== What you need to do ==
Wherever a line of the records contains "display", copy that line.

Records from a data source:
************

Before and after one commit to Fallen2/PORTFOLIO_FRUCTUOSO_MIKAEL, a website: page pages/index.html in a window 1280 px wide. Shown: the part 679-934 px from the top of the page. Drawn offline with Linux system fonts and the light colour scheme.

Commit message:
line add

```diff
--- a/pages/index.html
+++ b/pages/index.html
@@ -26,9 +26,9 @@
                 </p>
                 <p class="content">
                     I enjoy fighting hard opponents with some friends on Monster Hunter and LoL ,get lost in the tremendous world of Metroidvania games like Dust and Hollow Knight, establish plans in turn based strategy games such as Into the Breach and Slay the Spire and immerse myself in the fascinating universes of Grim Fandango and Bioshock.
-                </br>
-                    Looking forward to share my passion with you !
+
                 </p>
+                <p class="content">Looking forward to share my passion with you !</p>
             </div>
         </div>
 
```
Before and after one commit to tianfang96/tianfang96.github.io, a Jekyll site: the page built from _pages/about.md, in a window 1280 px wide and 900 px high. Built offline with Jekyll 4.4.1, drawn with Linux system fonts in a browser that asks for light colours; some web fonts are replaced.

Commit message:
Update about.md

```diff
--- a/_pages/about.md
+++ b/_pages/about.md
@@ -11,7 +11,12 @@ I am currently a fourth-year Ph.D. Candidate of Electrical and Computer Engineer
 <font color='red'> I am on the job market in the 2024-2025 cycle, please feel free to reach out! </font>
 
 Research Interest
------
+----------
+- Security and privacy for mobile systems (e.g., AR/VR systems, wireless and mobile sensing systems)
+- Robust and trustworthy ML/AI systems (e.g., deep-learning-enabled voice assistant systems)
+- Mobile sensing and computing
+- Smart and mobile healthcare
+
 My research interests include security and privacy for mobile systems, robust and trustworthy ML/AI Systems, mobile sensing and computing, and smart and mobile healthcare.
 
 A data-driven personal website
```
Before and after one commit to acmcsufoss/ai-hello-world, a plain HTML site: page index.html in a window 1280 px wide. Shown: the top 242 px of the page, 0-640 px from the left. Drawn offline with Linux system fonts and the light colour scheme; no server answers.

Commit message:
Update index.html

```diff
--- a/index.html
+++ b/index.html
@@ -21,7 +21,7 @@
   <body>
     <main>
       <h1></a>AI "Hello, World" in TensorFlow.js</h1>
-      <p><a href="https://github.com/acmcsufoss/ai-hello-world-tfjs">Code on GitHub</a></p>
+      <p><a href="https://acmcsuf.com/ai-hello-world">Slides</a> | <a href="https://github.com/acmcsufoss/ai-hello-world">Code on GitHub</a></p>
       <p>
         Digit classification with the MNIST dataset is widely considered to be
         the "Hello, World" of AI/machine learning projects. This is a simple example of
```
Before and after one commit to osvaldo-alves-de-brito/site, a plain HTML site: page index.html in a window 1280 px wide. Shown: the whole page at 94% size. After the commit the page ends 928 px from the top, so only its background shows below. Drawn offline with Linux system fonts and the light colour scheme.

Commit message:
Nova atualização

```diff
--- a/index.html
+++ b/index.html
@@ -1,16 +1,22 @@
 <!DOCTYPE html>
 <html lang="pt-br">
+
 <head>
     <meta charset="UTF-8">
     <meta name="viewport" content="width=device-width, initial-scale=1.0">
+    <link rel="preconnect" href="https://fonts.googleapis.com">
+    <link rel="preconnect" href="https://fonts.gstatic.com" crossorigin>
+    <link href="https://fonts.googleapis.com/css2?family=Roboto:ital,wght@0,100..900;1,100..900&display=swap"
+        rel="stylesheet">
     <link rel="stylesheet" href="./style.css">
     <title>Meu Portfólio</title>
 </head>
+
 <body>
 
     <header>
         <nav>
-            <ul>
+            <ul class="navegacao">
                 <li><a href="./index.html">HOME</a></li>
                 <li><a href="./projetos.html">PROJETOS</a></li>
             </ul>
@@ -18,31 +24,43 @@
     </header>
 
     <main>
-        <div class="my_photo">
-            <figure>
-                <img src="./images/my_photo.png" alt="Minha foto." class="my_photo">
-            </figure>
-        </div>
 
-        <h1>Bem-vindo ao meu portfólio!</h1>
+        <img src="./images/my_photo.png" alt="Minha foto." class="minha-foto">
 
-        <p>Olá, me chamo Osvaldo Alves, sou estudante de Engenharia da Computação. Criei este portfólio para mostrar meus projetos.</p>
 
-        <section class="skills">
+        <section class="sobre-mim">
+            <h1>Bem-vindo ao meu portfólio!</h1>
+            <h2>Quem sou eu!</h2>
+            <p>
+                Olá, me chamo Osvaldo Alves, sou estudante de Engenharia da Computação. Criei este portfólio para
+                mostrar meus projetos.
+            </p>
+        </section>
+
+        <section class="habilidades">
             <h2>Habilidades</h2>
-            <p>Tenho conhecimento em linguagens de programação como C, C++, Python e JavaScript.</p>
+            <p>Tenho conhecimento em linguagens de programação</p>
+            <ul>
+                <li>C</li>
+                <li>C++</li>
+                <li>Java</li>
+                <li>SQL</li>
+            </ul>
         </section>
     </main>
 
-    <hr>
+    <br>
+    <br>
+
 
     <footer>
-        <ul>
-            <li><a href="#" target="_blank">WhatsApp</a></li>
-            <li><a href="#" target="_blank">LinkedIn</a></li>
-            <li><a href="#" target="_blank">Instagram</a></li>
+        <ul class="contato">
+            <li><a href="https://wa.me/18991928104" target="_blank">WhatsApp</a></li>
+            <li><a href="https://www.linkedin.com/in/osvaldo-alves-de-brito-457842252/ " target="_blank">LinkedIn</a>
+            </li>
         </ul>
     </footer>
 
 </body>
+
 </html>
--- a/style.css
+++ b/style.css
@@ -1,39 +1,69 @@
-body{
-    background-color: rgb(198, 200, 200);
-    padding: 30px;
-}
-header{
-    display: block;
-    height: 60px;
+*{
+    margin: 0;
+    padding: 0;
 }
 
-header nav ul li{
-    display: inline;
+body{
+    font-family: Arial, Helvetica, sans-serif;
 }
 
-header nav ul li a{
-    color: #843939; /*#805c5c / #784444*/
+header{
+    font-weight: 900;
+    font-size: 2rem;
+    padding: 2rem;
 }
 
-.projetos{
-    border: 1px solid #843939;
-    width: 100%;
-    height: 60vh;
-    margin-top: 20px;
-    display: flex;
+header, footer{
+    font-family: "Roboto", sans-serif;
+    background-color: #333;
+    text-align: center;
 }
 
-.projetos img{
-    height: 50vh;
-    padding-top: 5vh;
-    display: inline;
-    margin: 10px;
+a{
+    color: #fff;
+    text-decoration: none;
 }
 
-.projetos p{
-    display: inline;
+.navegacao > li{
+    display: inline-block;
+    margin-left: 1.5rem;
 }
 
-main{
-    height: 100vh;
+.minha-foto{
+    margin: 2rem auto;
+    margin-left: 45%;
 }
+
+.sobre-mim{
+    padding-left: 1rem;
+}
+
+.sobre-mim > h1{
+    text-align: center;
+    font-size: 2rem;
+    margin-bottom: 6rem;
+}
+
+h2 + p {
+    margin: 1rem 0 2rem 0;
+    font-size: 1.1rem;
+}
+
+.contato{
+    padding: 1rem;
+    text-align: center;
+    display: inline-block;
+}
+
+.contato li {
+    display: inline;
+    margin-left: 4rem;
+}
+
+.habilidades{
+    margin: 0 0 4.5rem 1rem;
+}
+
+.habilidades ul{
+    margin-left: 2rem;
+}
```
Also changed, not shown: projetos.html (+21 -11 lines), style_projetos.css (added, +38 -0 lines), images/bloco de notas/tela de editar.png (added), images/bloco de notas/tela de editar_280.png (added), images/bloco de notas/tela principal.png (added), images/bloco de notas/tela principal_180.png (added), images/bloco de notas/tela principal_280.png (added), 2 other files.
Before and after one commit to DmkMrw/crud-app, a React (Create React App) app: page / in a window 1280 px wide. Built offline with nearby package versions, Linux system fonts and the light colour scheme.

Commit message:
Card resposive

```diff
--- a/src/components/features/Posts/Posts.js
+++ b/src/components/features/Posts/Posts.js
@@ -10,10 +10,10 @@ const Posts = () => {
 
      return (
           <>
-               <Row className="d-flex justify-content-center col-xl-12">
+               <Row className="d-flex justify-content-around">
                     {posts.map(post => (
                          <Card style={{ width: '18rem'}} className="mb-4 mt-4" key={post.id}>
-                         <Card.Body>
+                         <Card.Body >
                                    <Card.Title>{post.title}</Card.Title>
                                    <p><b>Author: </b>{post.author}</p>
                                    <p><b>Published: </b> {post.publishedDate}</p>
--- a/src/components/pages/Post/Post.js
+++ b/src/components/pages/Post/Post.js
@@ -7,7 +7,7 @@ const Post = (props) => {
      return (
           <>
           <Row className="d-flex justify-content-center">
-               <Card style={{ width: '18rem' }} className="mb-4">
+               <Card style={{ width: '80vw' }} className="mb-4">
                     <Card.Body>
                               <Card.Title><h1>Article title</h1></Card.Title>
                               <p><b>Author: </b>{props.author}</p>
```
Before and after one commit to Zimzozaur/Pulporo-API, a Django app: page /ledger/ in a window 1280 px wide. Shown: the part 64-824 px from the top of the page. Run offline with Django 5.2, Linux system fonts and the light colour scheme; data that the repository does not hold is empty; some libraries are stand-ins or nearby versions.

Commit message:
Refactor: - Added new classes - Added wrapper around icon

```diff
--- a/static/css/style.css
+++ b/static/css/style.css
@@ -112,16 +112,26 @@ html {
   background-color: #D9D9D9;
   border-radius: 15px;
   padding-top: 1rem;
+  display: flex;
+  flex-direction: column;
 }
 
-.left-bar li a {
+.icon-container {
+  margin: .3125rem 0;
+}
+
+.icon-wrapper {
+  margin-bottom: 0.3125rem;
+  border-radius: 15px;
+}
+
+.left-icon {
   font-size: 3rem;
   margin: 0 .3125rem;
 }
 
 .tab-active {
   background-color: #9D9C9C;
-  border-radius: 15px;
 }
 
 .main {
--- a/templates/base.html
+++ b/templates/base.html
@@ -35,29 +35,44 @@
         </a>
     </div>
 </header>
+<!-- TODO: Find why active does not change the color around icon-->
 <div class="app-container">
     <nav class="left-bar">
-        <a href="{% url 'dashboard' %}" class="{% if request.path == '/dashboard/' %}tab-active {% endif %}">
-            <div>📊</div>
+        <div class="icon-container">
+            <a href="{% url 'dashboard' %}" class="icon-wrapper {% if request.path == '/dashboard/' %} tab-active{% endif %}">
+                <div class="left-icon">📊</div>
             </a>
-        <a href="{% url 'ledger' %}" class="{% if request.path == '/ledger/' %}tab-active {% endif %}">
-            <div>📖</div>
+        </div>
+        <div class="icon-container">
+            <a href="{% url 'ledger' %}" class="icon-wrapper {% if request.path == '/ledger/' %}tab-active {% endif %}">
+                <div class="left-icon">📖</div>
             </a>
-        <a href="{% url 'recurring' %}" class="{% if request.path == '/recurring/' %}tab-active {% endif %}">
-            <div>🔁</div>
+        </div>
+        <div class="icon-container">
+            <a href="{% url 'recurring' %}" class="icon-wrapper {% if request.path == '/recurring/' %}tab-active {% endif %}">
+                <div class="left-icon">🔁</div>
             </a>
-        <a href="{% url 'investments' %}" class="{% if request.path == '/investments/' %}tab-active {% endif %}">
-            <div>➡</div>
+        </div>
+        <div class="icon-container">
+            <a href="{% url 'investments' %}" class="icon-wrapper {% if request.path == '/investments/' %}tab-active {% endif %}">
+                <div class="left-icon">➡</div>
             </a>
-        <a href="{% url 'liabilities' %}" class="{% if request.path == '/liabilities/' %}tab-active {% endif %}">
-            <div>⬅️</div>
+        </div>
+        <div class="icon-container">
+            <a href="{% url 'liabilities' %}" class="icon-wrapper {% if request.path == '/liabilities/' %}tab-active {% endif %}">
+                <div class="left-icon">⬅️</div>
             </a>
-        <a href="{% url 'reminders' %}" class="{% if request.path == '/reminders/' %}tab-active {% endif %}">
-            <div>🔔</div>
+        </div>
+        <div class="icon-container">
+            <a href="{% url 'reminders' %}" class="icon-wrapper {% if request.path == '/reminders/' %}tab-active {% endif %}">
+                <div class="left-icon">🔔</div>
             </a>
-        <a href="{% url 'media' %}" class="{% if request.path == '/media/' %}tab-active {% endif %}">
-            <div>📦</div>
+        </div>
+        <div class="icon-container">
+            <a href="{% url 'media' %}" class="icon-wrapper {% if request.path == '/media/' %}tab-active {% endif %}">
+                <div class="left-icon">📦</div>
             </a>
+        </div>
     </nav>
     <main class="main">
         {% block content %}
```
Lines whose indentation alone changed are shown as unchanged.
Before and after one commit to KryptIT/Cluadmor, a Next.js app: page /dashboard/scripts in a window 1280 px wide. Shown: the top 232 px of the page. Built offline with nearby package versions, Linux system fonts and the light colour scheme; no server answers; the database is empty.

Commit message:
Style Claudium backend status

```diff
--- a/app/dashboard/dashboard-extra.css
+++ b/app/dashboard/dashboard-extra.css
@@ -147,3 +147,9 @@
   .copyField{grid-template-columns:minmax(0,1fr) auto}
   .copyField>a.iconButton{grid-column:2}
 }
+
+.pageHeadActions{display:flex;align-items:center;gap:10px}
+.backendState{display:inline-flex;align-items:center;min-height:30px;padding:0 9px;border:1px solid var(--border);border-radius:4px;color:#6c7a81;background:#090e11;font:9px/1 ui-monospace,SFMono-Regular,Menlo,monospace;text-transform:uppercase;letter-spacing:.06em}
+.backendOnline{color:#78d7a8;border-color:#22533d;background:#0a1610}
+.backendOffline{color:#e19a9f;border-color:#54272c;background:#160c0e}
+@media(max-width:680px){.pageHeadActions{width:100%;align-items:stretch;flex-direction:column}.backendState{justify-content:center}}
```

************

== Written solution ==
+    <link href="https://fonts.googleapis.com/css2?family=Roboto:ital,wght@0,100..900;1,100..900&display=swap"
-    display: block;
-    display: inline;
-    display: flex;
-    display: inline;
-    display: inline;
+    display: inline-block;
+    display: inline-block;
+    display: inline;
+  display: flex;
+.pageHeadActions{display:flex;align-items:center;gap:10px}
+.backendState{display:inline-flex;align-items:center;min-height:30px;padding:0 9px;border:1px solid var(--border);border-radius:4px;color:#6c7a81;background:#090e11;font:9px/1 ui-monospace,SFMono-Regular,Menlo,monospace;text-transform:uppercase;letter-spacing:.06em}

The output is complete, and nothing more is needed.